GPDA director Romain Grosjean is against the introduction of the Halo device, but even he draws the line at safety when it comes to qualifying for this year’s Italian Grand Prix.
The session began on time in incredibly wet conditions, but Grosjean got caught out on the pit straight when his car aquaplaned into the barriers, putting him out of the session.
We heard some pretty angry team radio from him at the time, and even once he stepped out of the car it’s fair to say that he’s not happy. At all.
Speaking to NBC, he said:
“I’m going to try to be calm, and not say anything I may regret, but I think we shouldn’t have launched quali. From the out-lap onwards, I complained a lot saying that it was too dangerous, we couldn’t see where we were. I don’t think I was the only one.
“Clearly, crashing in a straight line shows that the car cannot take it. There was too much water. I’m disappointed that we started qualy in those conditions, what can you do? You cannot back off, if there’s someone behind you he’s straight in the back of you. You don’t know what’s in front. We should have waited.”

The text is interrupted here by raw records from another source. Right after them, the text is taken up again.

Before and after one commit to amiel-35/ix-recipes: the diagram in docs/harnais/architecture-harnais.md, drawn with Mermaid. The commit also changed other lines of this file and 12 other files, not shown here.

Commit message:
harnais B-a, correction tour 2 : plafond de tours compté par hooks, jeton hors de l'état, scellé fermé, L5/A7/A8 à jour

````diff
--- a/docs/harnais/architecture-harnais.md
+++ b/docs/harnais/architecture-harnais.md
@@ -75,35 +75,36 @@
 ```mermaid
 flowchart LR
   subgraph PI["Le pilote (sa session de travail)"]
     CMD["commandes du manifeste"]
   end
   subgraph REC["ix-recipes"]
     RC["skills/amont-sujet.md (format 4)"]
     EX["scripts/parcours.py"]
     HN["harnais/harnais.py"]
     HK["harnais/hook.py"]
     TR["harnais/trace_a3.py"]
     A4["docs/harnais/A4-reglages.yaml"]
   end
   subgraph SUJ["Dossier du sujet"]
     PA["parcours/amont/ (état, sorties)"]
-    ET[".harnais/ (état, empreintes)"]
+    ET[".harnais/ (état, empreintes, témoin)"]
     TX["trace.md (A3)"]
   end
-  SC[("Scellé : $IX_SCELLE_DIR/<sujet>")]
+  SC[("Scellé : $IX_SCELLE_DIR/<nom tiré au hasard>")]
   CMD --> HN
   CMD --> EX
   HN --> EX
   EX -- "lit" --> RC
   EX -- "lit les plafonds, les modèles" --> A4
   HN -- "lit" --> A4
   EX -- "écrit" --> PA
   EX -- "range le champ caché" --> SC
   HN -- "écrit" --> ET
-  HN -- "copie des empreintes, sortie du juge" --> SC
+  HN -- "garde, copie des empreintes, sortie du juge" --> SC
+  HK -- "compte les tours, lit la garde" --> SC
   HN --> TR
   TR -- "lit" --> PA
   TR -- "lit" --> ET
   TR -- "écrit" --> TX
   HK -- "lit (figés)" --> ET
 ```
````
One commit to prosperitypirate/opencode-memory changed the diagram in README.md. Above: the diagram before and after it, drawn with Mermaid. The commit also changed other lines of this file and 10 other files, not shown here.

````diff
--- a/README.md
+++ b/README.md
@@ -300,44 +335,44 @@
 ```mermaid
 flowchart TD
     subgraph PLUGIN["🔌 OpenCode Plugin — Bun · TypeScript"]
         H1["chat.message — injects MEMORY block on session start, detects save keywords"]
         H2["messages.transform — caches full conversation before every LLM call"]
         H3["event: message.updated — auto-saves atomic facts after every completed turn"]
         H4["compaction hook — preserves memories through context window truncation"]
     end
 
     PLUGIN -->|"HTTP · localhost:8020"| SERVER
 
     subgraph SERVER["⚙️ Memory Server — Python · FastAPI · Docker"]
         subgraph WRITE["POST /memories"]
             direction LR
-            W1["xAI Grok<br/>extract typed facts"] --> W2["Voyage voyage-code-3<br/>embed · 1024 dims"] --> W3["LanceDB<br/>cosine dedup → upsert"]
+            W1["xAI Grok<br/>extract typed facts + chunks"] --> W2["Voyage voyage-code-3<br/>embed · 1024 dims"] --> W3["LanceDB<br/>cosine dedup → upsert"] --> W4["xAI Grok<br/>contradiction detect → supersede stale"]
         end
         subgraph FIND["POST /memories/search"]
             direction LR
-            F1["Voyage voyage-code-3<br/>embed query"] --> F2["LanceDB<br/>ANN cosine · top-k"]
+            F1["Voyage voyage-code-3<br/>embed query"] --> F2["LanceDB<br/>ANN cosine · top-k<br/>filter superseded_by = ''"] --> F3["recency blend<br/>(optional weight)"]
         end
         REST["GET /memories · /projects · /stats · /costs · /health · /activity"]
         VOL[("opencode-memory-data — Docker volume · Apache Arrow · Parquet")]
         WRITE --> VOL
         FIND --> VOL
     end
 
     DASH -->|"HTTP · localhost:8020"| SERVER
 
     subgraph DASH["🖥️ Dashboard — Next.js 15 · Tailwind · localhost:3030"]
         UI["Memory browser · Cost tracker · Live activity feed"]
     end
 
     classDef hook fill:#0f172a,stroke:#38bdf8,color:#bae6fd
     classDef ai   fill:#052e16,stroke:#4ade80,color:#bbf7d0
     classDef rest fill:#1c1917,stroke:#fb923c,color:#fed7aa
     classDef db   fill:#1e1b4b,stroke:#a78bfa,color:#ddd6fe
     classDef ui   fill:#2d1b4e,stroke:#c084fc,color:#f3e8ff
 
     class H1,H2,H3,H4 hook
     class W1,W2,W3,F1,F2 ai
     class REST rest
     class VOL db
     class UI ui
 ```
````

According to Grosjean the biggest problem however is with the standing water, which causes the cars to aquaplane and is pretty much impossible to predict or control. It’s a bigger problem this season too, thanks to the wider tyres of the 2017 cars.
“We know we have more aquaplaning on these tyres, it was fine most of the track, just the straight line, brand new tarmac, not clearing the water. It was just too dangerous.
“I think when the FIA brings the safety, to slow down a lot under double waved flags, the Halo is coming in… But launching a qualy which shouldn’t have taken place, or at least after the out lap didn’t seem that it was possible to run, I believe that decision should’ve been made a bit more differently.”
Grosjean is obviously especially unhappy because whatever happens he’s now out of qualifying and will have to start near the back.
Should qualifying have started or do you think conditions are fine? Let us know your thoughts in the comments.